Traditional histories of the Civil War steer clear of sex and birth control in favor of heroes and battles. This ignores reality. Court martial records list over 100,000 incidents of sexual misconduct, and the Surgeon General of the United States Army documented 183,000 cases of venereal disease in the Union Army. The men (and women, too) who produced these alarming statistics came from all ranks of society. Many were farmers and uneducated workers living beyond rigid parental and church rules for the first time. Military service thrust them into the “outside world” of violence, alcohol, and prostitution. One soldier writing home complained about “the Pocks and the Clap. The cases of this complaint is numerous, especially among the officers.” Another wrote to his wife, “you would think that there was not a married man in the regiment.”
Facing an epidemic of venereal disease, the Union army tried a novel solution — government sanctioned prostitution — in Nashville and Memphis, Tennessee, from 1863 to 1865. Nashville at first expelled women “of vile character,” sending them up river to Cincinnati, only to see them turned away. Col. George Spalding, Provost Marshall of Nashville, introduced a system of licensed prostitution, with periodic medical exams and hospital treatment for venereal disease. The number of licensed prostitutes rose and fell with the transit of troops through the city, but the incidence of disease declined sharply. A report issued after the war proclaimed the experiment a success, as testified by the influx of prostitutes: “…many of the better class of prostitutes had been drawn to Nashville from northern cities by the comparative protection from venereal diseases which its license system afforded.” In Memphis, a program of registration, inspection, treatment, and licensing met with similar success until closed at the war’s end. The report of the Surgeon General of the United States Army concluded that “while it does not encourage vice it prevents to a considerable extent its worst consequences.”

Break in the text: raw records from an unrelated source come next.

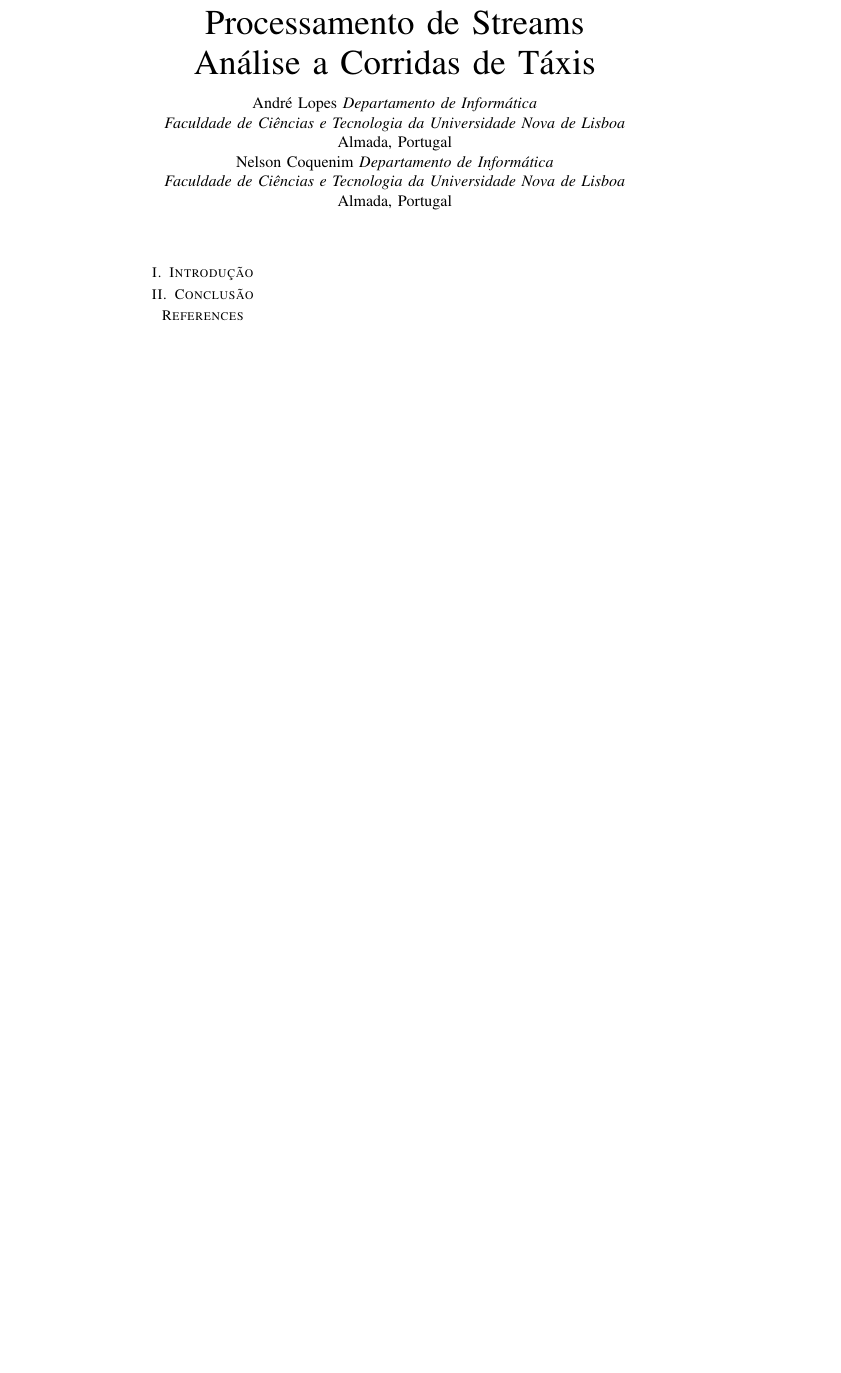
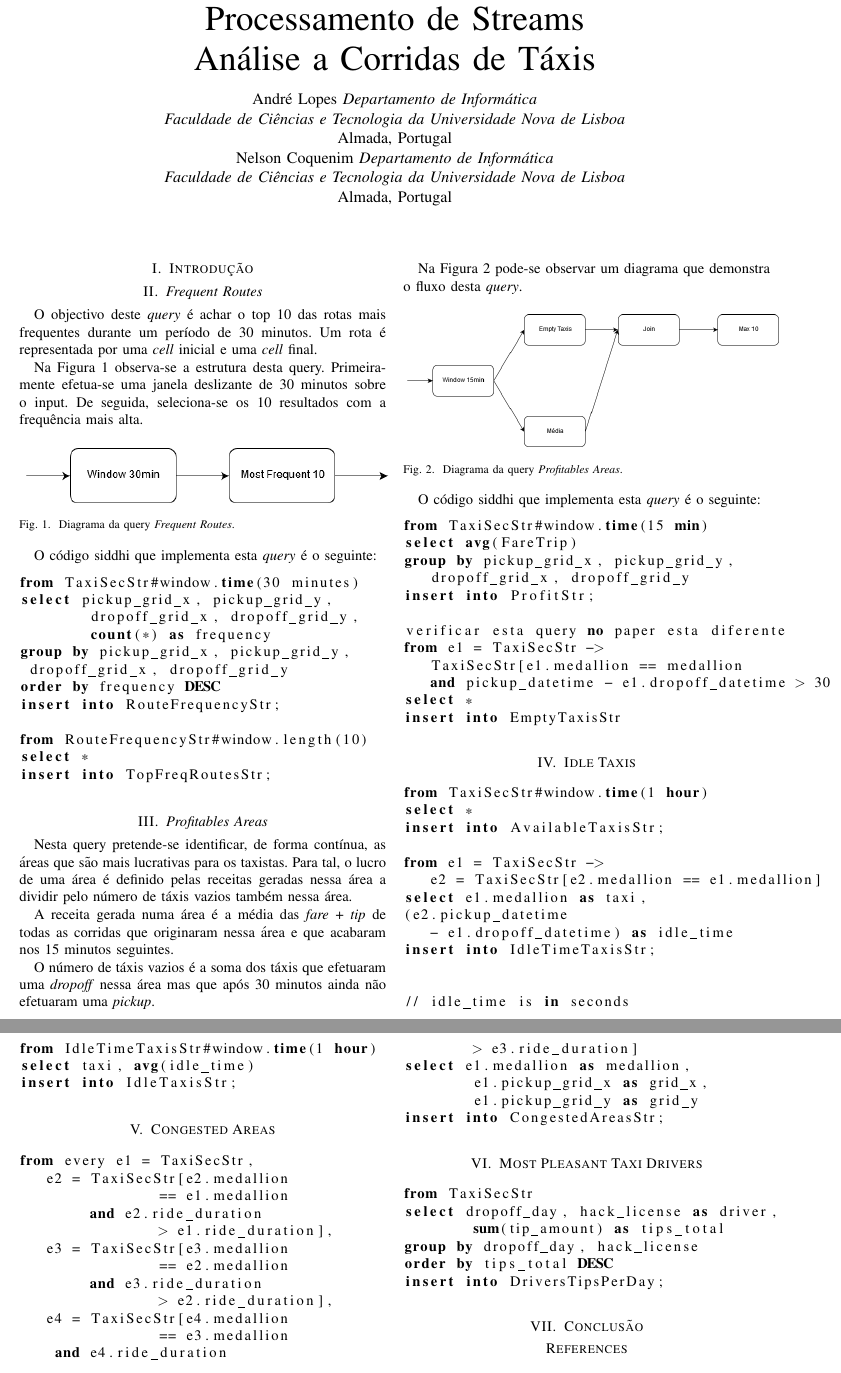
Before and after one commit to andreeelopes/debs2015-siddhi, a LaTeX paper (report/report.tex): part of the page before the commit and two parts of pages 1 and 2 of 2 after it, the two joined at a grey line, cut so that both start at the same text, the shorter picture padded with empty space. Compiled offline with pdfLaTeX.

Commit message:
Updated report

```diff
--- a/report/report.tex
+++ b/report/report.tex
@@ -1,6 +1,5 @@
 \documentclass[article]{IEEEtran}
-\IEEEoverridecommandlockouts
-% The preceding line is only needed to identify funding in the first footnote. If that is unneeded, please comment it out.
+
 \usepackage{cite}
 \usepackage{amsmath,amssymb,amsfonts}
 \usepackage{algorithmic}
@@ -8,7 +7,7 @@
 \usepackage{textcomp}
 \usepackage{xcolor}
 \usepackage{flushend}
-
+\usepackage{listings}
 
 \usepackage[utf8]{inputenc}
 \def\BibTeX{{\rm B\kern-.05em{\sc i\kern-.025em b}\kern-.08em
@@ -36,8 +35,121 @@ Almada, Portugal}
 
 \section{Introdução}
 
+\section{\textit{Frequent Routes}}
+
+O objectivo deste \textit{query} é achar o top 10 das rotas mais frequentes durante um período de 30 minutos. Um rota é representada por uma \textit{cell} inicial e uma \textit{cell} final.
+
+Na Figura \ref{fig:frequentRoutesDiagram} observa-se a estrutura desta query. Primeiramente efetua-se uma janela deslizante de 30 minutos sobre o input. De seguida, seleciona-se os 10 resultados com a frequência mais alta.
+
+\begin{figure}[hbtp]
+    \centering
+        \includegraphics[width=0.5\textwidth]{images/frequentRoutesDiagram}
+    \caption{Diagrama da query \textit{Frequent Routes}.}
+    \label{fig:frequentRoutesDiagram}
+\end{figure}
+
+O código siddhi que implementa esta \textit{query} é o seguinte:
+
+\begin{lstlisting}[language=SQL]
+from TaxiSecStr#window.time(30 minutes)
+select pickup_grid_x, pickup_grid_y,
+	dropoff_grid_x, dropoff_grid_y,
+	count(*) as frequency
+group by pickup_grid_x, pickup_grid_y,
+ dropoff_grid_x, dropoff_grid_y
+order by frequency DESC
+insert into RouteFrequencyStr;
+
+from RouteFrequencyStr#window.length(10)
+select *
+insert into TopFreqRoutesStr;
+\end{lstlisting}
 
 
+\section{\textit{Profitables Areas}}
+
+Nesta query pretende-se identificar, de forma contínua, as áreas que são mais lucrativas para os taxistas. Para tal, o lucro de uma área é definido pelas receitas geradas nessa área a dividir pelo número de táxis vazios também nessa área.
+
+A receita gerada numa área é a média das \textit{fare} + \textit{tip} de todas as corridas que originaram nessa área e que acabaram nos 15 minutos seguintes.
+
+O número de táxis vazios é a soma dos táxis que efetuaram uma \textit{dropoff} nessa área mas que após 30 minutos ainda não efetuaram uma \textit{pickup}.
+
+Na Figura \ref{fig:profitablesAreasDiagram} pode-se observar um diagrama que demonstra o fluxo desta \textit{query}.
+
+\begin{figure}[hbtp]
+    \centering
+        \includegraphics[width=0.5\textwidth]{images/profitableAreasDiagram}
+    \caption{Diagrama da query \textit{Profitables Areas}.}
+    \label{fig:profitablesAreasDiagram}
+\end{figure}
+
+O código siddhi que implementa esta \textit{query} é o seguinte:
+
+\begin{lstlisting}[language=SQL]
+from TaxiSecStr#window.time(15 min)
+select avg(FareTrip)
+group by pickup_grid_x, pickup_grid_y,
+   dropoff_grid_x, dropoff_grid_y
+insert into ProfitStr;
+
+verificar esta query no paper esta diferente
+from e1 = TaxiSecStr ->
+   TaxiSecStr[e1.medallion == medallion
+   and pickup_datetime - e1.dropoff_datetime > 30 mins]
+select *
+insert into EmptyTaxisStr
+\end{lstlisting}
+
+\section{Idle Taxis}
+\begin{lstlisting}[language=SQL]
+from TaxiSecStr#window.time(1 hour)
+select *
+insert into AvailableTaxisStr;
+
+from e1 = TaxiSecStr ->
+   e2 = TaxiSecStr[e2.medallion == e1.medallion]
+select e1.medallion as taxi,
+(e2.pickup_datetime
+   - e1.dropoff_datetime) as idle_time
+insert into IdleTimeTaxisStr;
+
+
+// idle_time is in seconds
+from IdleTimeTaxisStr#window.time(1 hour)
+select taxi, avg(idle_time)
+insert into IdleTaxisStr;
+\end{lstlisting}
+\section{Congested Areas}
+\begin{lstlisting}[language=SQL]
+from every e1 = TaxiSecStr,
+   e2 = TaxiSecStr[e2.medallion
+   		== e1.medallion
+	and e2.ride_duration
+		> e1.ride_duration],
+   e3 = TaxiSecStr[e3.medallion
+   		== e2.medallion
+	and e3.ride_duration
+		> e2.ride_duration],
+   e4 = TaxiSecStr[e4.medallion
+   		== e3.medallion
+    and e4.ride_duration
+    	> e3.ride_duration]
+select e1.medallion as medallion,
+ 	e1.pickup_grid_x as grid_x,
+ 	e1.pickup_grid_y as grid_y
+insert into CongestedAreasStr;
+\end{lstlisting}
+
+\section{Most Pleasant Taxi Drivers}
+
+\begin{lstlisting}[language=SQL]
+from TaxiSecStr
+select dropoff_day, hack_license as driver,
+	sum(tip_amount) as tips_total
+group by dropoff_day, hack_license
+order by tips_total DESC
+insert into DriversTipsPerDay;
+\end{lstlisting}
 
 \section{Conclusão}
 
```
Also changed, not shown: report/images/frequentRoutesDiagram.png (added), report/images/profitableAreasDiagram.png (added), report/report.pdf, 4 other files.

Military surgeons documented Civil War era problems of alcohol and sexually transmitted disease. Statistics they compiled showed that drunkenness spiked just as soldiers entered service, coinciding with their first time away from home, and again at the end of the war, as they celebrated victory. Proximity to cities also correlated with increased alcohol consumption. African American soldiers got drunk less often than their white compatriots; just one in 4,500 required medical attention for alcohol problems, compared to one in 220 for Caucasian soldiers. Venereal disease emerged as a serious health issue during the Civil War. Among Union white troops, the surgeons treated over 73,000 for syphilis and over 109,000 for gonorrhea. Incidence of those diseases among African American soldiers was less than half that of the white troops. In the eyes of military leadership, prostitutes and “camp followers” drove venereal disease to alarming levels, and threatened military readiness.
Soldiers bought contraceptives and sexually explicit material by mail. Thomas Ormsby, for example, sent soldiers a flyer listing such goods in an envelope with patriotic symbols. Ormsby enclosed his card and a list of medical advice books, including Aristotle’s Masterpiece and several works on “reform physiology” by Origin of Life author Frederick Hollick. Far more racy offerings could be found in the accompanying “Private Circular for Gentlemen Only”. This offered “fancy” literature, erotic, and even pornographic pictures, contraceptives (“French safes” or condoms), and “sex toys.” Ormsby’s address appeared nowhere on the Circular, and he promised to send the material anonymously, “in such a manner as to defy detection.” The recipient of these flyers, Corporal James Schelly of the Pennsylvania volunteers, died in combat near Richmond, Virginia on June 30, 1862.